§ **About this exercise**:
From the data, copy out every line in which the word "container" appears.

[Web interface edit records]
----

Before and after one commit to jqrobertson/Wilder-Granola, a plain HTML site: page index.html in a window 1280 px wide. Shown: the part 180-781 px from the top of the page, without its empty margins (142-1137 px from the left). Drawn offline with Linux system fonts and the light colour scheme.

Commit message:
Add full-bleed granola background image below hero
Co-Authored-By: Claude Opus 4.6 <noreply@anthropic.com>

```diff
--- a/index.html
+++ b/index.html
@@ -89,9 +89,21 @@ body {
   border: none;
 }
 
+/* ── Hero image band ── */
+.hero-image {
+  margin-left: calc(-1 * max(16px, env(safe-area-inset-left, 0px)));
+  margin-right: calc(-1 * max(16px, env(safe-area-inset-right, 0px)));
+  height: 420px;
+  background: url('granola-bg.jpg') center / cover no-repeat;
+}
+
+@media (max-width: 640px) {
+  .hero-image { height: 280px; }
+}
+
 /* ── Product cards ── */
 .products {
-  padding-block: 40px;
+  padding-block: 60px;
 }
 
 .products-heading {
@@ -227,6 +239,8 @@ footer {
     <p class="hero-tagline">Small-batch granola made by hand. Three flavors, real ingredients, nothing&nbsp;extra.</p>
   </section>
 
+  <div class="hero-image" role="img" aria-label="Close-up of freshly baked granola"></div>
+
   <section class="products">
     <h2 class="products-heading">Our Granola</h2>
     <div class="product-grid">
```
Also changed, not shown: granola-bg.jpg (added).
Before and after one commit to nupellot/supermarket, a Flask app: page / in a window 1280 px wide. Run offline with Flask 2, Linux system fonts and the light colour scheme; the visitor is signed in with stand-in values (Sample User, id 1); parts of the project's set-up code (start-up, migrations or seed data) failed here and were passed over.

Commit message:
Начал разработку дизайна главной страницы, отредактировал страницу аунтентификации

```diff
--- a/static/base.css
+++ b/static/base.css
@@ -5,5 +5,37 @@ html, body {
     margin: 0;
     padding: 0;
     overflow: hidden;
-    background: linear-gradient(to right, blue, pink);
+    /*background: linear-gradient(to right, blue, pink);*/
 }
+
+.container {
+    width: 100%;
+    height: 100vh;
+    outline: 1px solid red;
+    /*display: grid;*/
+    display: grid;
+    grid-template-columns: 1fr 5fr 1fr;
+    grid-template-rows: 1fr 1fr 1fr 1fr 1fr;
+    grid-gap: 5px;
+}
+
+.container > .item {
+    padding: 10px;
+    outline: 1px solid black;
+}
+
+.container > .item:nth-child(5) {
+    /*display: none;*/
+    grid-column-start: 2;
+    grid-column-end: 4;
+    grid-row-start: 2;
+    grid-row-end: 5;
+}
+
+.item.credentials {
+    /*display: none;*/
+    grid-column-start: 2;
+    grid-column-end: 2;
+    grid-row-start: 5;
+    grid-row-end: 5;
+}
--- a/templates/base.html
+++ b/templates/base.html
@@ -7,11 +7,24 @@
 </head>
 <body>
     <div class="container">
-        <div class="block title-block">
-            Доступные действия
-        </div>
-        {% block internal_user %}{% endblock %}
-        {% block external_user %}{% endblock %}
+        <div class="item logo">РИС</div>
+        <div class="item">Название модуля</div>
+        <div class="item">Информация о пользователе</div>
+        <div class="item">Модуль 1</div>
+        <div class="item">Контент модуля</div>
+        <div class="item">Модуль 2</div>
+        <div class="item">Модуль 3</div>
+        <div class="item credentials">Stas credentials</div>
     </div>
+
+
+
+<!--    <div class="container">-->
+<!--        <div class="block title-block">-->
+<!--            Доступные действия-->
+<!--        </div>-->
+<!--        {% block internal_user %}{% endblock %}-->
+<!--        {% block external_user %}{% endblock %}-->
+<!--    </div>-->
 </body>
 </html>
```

----

§ **Exercise answer**:
+.container {
+.container > .item {
+.container > .item:nth-child(5) {
     <div class="container">
+<!--    <div class="container">-->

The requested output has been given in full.